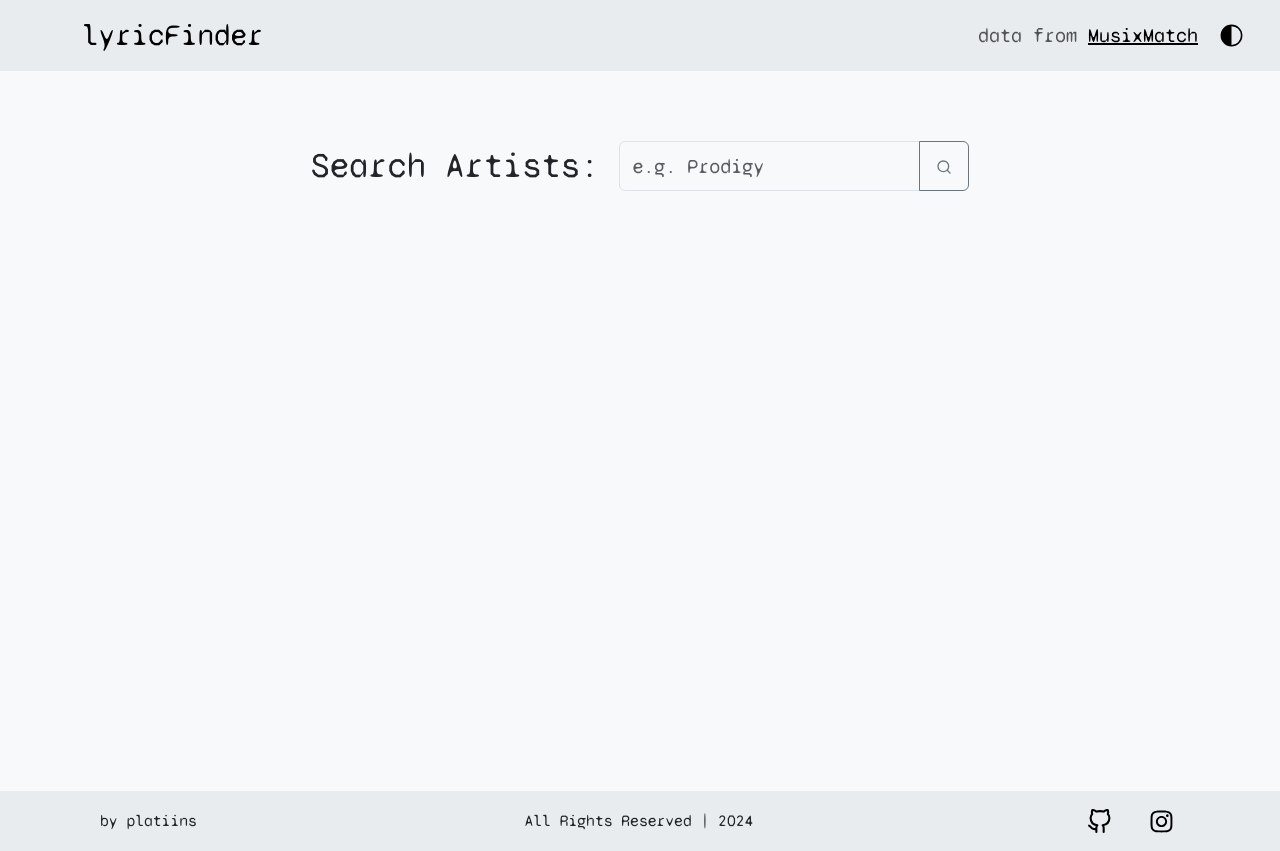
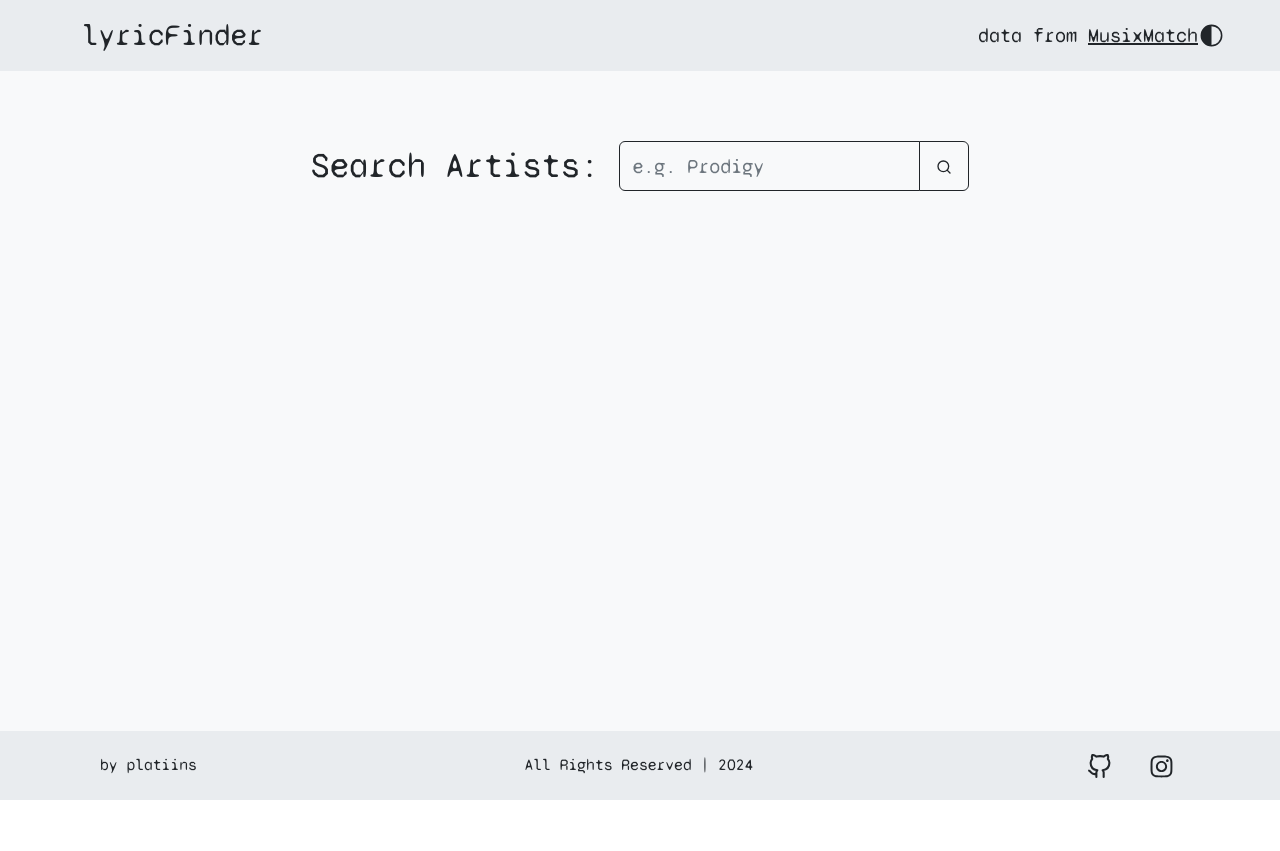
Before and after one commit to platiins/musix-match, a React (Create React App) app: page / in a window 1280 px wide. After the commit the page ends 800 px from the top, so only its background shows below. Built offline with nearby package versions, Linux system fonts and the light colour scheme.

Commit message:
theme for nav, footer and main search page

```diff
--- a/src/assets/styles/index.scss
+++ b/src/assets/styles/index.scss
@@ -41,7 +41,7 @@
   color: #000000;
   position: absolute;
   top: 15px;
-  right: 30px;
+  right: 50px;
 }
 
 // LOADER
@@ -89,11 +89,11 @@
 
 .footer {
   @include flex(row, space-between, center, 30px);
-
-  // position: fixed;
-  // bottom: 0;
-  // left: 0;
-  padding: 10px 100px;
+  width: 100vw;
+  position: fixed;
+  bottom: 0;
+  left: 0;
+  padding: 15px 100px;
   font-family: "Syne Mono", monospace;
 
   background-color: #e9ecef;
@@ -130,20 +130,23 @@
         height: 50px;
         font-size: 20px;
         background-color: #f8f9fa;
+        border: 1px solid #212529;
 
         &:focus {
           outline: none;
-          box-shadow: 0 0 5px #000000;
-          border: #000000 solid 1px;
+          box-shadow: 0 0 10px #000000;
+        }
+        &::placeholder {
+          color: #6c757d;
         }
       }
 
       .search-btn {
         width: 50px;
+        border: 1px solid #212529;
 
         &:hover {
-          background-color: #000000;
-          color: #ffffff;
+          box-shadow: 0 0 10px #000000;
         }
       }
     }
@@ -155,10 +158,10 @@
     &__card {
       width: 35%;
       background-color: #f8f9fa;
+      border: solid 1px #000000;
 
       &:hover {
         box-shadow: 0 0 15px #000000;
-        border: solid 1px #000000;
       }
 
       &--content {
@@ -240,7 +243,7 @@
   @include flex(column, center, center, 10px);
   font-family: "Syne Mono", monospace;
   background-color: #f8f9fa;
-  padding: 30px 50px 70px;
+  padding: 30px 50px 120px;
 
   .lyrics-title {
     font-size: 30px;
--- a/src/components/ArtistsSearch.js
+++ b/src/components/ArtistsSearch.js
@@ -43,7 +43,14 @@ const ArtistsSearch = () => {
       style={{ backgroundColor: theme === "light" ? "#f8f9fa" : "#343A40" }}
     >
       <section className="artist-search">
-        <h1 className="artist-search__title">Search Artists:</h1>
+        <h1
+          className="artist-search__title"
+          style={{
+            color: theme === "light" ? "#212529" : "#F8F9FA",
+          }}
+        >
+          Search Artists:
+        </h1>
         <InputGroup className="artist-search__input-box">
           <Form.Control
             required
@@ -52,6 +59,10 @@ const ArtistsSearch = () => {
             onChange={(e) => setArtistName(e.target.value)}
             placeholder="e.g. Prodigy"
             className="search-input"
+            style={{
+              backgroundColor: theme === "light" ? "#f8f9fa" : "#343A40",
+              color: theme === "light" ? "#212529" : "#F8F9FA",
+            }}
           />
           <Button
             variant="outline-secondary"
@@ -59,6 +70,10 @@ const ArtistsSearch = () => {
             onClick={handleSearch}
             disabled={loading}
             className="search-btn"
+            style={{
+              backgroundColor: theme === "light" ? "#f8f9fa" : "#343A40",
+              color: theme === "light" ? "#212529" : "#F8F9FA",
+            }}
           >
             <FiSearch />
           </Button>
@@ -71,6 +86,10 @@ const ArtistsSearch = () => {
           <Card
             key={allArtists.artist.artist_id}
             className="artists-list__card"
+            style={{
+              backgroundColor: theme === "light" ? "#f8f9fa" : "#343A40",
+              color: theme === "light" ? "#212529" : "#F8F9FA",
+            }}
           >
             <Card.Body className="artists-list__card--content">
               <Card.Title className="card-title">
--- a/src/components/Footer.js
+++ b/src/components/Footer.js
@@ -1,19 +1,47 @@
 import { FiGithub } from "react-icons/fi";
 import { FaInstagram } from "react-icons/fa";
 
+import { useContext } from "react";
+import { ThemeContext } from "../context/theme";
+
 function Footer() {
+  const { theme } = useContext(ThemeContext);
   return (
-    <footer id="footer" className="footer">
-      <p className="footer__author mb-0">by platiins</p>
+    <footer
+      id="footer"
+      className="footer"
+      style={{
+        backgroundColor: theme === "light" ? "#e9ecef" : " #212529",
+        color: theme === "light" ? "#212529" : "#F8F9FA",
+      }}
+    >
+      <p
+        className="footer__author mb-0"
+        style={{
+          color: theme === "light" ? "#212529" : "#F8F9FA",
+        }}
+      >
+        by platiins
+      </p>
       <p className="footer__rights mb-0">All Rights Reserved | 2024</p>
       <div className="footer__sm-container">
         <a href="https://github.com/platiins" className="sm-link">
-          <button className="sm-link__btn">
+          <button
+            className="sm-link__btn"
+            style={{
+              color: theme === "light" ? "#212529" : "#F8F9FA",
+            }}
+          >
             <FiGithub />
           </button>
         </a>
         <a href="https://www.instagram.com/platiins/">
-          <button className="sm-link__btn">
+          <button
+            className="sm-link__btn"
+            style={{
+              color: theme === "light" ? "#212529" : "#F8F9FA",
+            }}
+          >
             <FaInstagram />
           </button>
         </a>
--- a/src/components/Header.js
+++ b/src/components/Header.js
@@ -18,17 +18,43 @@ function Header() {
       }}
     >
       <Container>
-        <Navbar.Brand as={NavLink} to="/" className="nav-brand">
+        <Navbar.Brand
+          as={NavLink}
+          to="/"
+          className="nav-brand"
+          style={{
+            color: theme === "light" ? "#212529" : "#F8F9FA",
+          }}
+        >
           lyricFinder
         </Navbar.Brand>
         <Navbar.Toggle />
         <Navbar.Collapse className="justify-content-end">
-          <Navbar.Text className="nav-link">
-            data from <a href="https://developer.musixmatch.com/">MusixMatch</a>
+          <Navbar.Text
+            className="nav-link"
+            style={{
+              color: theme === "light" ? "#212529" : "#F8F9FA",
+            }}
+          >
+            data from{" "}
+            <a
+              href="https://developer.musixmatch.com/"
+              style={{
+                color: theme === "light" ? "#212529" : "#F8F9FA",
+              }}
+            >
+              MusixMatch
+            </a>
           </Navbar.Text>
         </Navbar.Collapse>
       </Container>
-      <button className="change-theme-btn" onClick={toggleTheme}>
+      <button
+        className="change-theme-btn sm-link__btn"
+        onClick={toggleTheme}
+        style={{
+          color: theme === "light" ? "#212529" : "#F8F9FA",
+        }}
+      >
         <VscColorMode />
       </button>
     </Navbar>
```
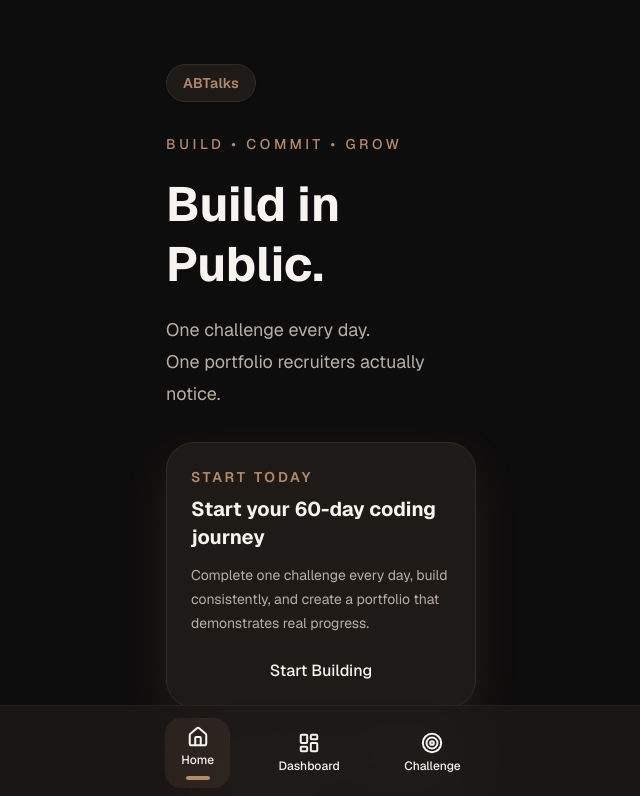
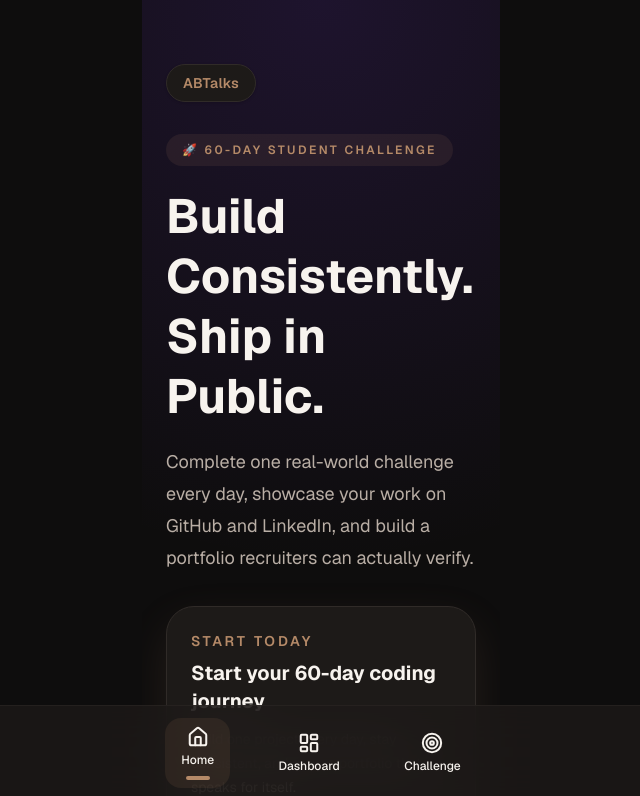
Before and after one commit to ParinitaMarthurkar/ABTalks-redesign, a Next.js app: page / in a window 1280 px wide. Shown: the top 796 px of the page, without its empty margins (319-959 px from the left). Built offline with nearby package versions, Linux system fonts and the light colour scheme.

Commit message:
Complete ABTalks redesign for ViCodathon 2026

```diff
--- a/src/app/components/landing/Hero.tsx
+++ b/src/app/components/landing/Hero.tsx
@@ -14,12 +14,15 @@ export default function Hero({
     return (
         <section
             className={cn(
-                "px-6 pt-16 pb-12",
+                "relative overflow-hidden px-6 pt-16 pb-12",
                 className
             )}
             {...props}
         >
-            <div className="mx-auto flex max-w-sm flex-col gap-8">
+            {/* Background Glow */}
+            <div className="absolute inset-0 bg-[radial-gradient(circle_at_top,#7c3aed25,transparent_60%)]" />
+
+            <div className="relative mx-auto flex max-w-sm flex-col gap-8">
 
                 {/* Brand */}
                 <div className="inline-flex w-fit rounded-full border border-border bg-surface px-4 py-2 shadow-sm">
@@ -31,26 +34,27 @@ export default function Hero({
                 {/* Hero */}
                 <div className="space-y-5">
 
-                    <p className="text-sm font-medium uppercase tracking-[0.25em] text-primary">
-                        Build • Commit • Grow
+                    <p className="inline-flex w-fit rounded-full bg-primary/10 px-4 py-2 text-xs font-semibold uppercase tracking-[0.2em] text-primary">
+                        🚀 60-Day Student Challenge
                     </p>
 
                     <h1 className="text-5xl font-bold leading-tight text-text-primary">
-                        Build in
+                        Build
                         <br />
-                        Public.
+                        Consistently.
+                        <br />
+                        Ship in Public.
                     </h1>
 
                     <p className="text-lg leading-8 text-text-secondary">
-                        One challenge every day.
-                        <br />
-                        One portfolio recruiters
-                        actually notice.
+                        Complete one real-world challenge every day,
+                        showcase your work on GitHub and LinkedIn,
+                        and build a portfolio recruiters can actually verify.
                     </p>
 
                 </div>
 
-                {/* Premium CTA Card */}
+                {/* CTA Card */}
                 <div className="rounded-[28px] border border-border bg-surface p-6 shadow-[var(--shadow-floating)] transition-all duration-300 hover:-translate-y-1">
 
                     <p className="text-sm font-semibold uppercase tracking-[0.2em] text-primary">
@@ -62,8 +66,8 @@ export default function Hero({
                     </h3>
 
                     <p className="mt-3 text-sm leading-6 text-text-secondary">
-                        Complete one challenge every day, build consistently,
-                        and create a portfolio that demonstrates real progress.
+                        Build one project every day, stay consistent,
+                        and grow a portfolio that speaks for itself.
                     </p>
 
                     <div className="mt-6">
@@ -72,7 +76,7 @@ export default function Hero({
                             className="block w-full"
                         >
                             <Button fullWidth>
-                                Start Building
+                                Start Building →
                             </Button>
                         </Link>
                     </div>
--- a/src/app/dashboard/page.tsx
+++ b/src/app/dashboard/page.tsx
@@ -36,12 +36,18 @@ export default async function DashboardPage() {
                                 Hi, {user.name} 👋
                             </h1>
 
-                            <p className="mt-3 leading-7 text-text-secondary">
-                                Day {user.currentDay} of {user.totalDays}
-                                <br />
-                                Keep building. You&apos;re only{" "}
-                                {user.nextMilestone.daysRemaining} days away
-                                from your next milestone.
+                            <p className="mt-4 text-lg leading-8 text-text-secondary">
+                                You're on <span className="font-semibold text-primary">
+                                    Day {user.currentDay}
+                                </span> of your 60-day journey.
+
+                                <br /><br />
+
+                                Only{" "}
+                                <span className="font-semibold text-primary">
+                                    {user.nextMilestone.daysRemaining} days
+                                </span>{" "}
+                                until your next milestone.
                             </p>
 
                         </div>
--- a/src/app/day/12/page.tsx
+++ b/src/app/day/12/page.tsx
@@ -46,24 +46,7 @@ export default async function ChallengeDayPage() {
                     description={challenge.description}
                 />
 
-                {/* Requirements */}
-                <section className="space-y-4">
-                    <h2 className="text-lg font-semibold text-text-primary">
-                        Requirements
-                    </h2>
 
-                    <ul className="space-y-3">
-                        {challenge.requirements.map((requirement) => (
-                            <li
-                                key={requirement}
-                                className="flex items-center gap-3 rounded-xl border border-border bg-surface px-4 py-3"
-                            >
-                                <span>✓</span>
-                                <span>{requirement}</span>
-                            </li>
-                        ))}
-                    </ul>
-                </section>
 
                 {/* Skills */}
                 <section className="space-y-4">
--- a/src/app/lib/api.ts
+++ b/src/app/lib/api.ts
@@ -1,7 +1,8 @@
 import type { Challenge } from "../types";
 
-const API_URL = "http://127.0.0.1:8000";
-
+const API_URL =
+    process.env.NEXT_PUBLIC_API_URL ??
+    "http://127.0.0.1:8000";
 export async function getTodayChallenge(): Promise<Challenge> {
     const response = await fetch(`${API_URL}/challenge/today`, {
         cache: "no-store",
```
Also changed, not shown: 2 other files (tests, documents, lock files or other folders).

──────────

→ **WORK TO BE COMPLETED**: From the entries above, copy every line that holds the word "href".

→ **WRITTEN REPLY**:
         <a href="https://github.com/platiins" className="sm-link">
         <a href="https://www.instagram.com/platiins/">
-            data from <a href="https://developer.musixmatch.com/">MusixMatch</a>
+              href="https://developer.musixmatch.com/"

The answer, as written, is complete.